Metallic nano materials could be the key to the development of transformative new electronic and energy devices.
However, for these nano materials to have the correct mechanical and electrical properties, they must be formed with consistent shapes and surfaces. To take advantage of their properties, they must be produced using scalable techniques.
Nano materials – which are made of nanoscale particles between one and 100 nm – are usually made in a liquid matrix; not only is this extremely expensive to scale, but it cannot be used to make pure metals such as aluminum or magnesium.

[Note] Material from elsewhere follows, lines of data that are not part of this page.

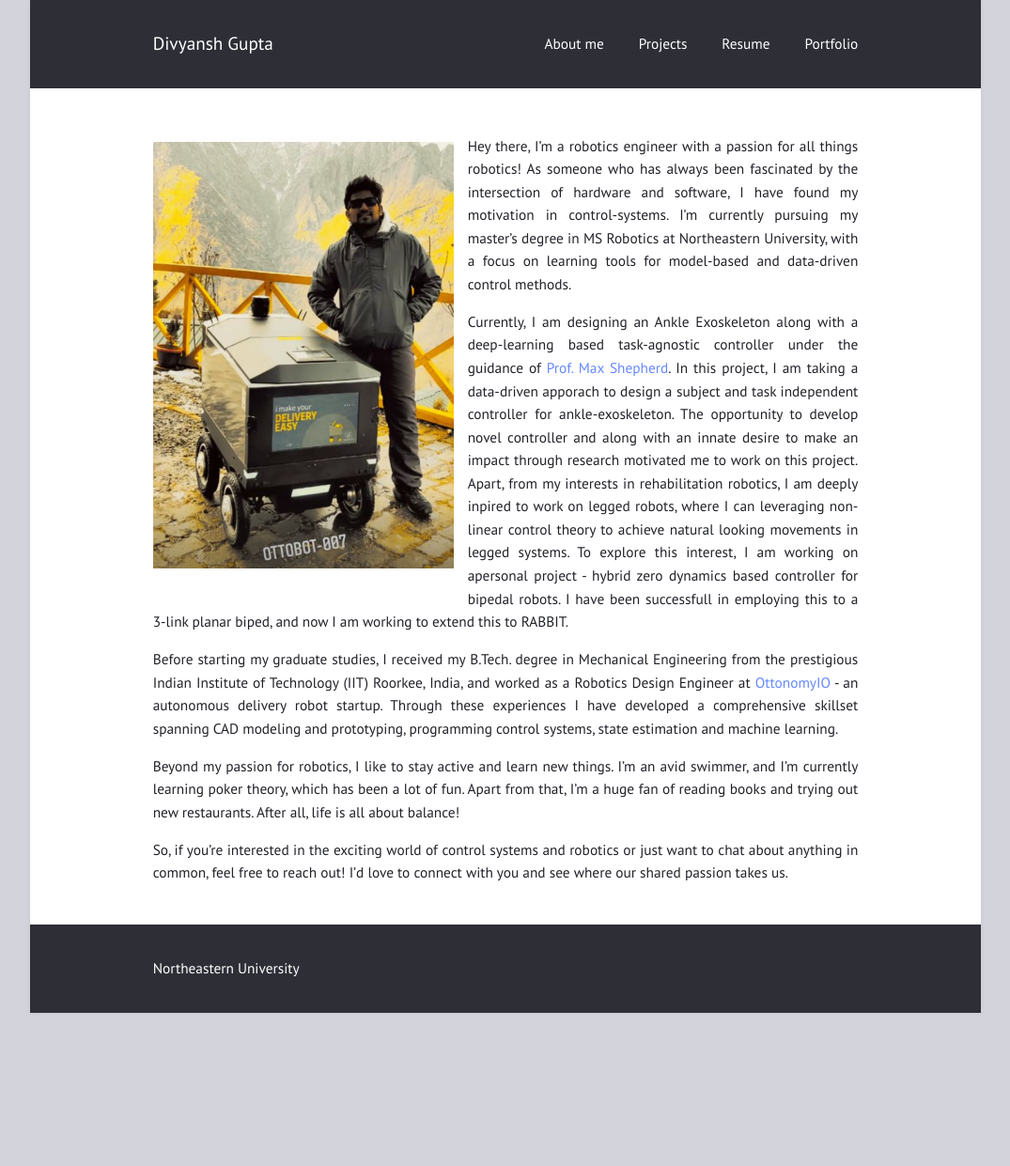
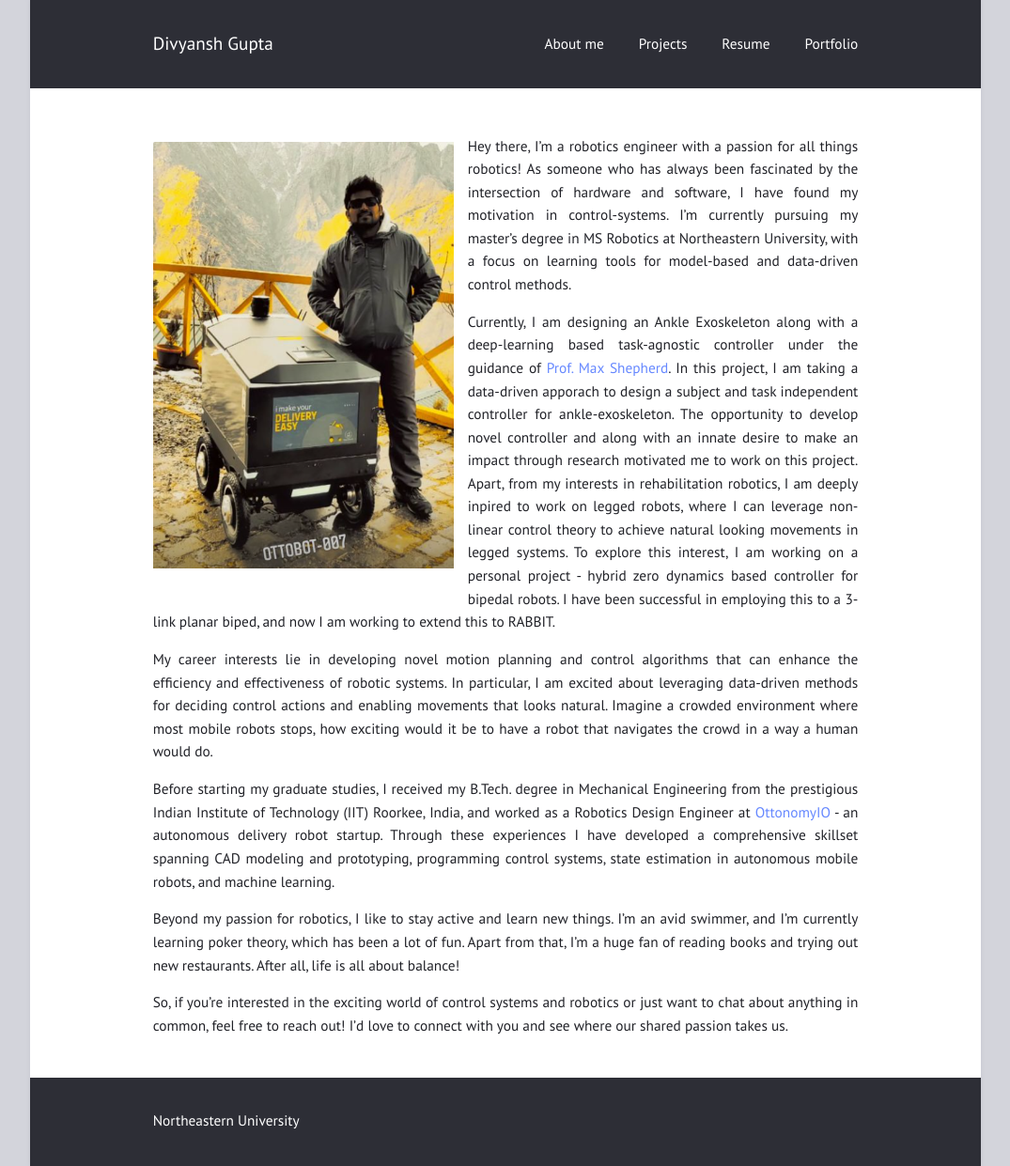
Before and after one commit to gupta-divy/gupta-divy.github.io, a Jekyll site: the page built from index.md, in a window 1280 px wide. Shown: the whole page at 94% size, without its empty margins (102-1177 px from the left). Built offline with Jekyll 4.4.1, drawn with Linux system fonts in a browser that asks for light colours; before the commit the page ends 1078 px from its top, so only the background shows below that.

Commit message:
Updated Index

```diff
--- a/index.md
+++ b/index.md
@@ -6,9 +6,11 @@ title: ""
 
 Hey there, I'm a robotics engineer with a passion for all things robotics! As someone who has always been fascinated by the intersection of hardware and software, I have found my motivation in control-systems. I'm currently pursuing my master's degree in MS Robotics at Northeastern University, with a focus on learning tools for model-based and data-driven control methods.
 
-Currently, I am designing an Ankle Exoskeleton along with a deep-learning based task-agnostic controller under the guidance of [Prof. Max Shepherd](https://coe.northeastern.edu/people/shepherd-maxwell/). In this project, I am taking a data-driven apporach to design a subject and task independent controller for ankle-exoskeleton. The opportunity to develop novel controller and along with an innate desire to make an impact through research motivated me to work on this project. Apart, from my interests in rehabilitation robotics, I am deeply inpired to work on legged robots, where I can leveraging non-linear control theory to achieve natural looking movements in legged systems. To explore this interest, I am working on apersonal project - hybrid zero dynamics based controller for bipedal robots. I have been successfull in employing this to a 3-link planar biped, and now I am working to extend this to RABBIT.
+Currently, I am designing an Ankle Exoskeleton along with a deep-learning based task-agnostic controller under the guidance of [Prof. Max Shepherd](https://coe.northeastern.edu/people/shepherd-maxwell/). In this project, I am taking a data-driven apporach to design a subject and task independent controller for ankle-exoskeleton. The opportunity to develop novel controller and along with an innate desire to make an impact through research motivated me to work on this project. Apart, from my interests in rehabilitation robotics, I am deeply inpired to work on legged robots, where I can leverage non-linear control theory to achieve natural looking movements in legged systems. To explore this interest, I am working on a personal project - hybrid zero dynamics based controller for bipedal robots. I have been successful in employing this to a 3-link planar biped, and now I am working to extend this to RABBIT.
 
-Before starting my graduate studies, I received my B.Tech. degree in Mechanical Engineering from the prestigious Indian Institute of Technology (IIT) Roorkee, India, and worked as a Robotics Design Engineer at [OttonomyIO](https://ottonomy.io/) - an autonomous delivery robot startup. Through these experiences I have developed a comprehensive skillset spanning CAD modeling and prototyping, programming control systems, state estimation and machine learning.
+My career interests lie in developing novel motion planning and control algorithms that can enhance the efficiency and effectiveness of robotic systems. In particular, I am excited about leveraging data-driven methods for deciding control actions and enabling movements that looks natural. Imagine a crowded environment where most mobile robots stops, how exciting would it be to have a robot that navigates the crowd in a way a human would do.
+
+Before starting my graduate studies, I received my B.Tech. degree in Mechanical Engineering from the prestigious Indian Institute of Technology (IIT) Roorkee, India, and worked as a Robotics Design Engineer at [OttonomyIO](https://ottonomy.io/) - an autonomous delivery robot startup. Through these experiences I have developed a comprehensive skillset spanning CAD modeling and prototyping, programming control systems, state estimation in autonomous mobile robots, and machine learning.
 
 Beyond my passion for robotics, I like to stay active and learn new things. I'm an avid swimmer, and I'm currently learning poker theory, which has been a lot of fun. Apart from that, I'm a huge fan of reading books and trying out new restaurants. After all, life is all about balance!
 
```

Alternative techniques, usually creating a cloud of particles from a condensing vapor, are very difficult to master. Engineers at UC-Riverside approached this challenge by vaporizing metals in a magnetic field to direct the reassembly of atoms into predictable shapes.
The researchers made nano materials from iron, copper and nickel in a gas phase. They placed solid metal in a powerful electromagnetic levitation coil to heat the metal above its melting point, causing it to evaporate.
The droplets of metal vapor floated in the gas and moved under the influence of the forces exerted by the magnetic field. This allowed the droplets to adhere in an orderly manner that could be predicted based on the type of metal and how the magnetic fields were applied.
While iron and nickel nanoparticles (which are ferromagnetic) form cord-like structures, copper nanoparticles form clusters of spheres. Iron and nickel aggregates produced a porous surface when deposited on a carbon film, while the copper produced a more compact and rigid surface.
The properties of these surfaces reflected on a larger scale the properties of the types of nanoparticles. According to the researchers, the magnetic field can be considered an “add-on”, meaning that this technique can be applied to create predictable structures from all vapor phase nanoparticles.
This could allow greater control over the electrical and mechanical properties of nano materials.
“This” field-oriented “approach allowed one to manipulate the assembly process and change the architecture of the resulting particles from objects of high fractal size to string-like structures of lower size,” said Professor Michael Zachariah, an expert in the field.
of chemical engineering at UC-Riverside. “The field strength can be used to manipulate the size of this setup.”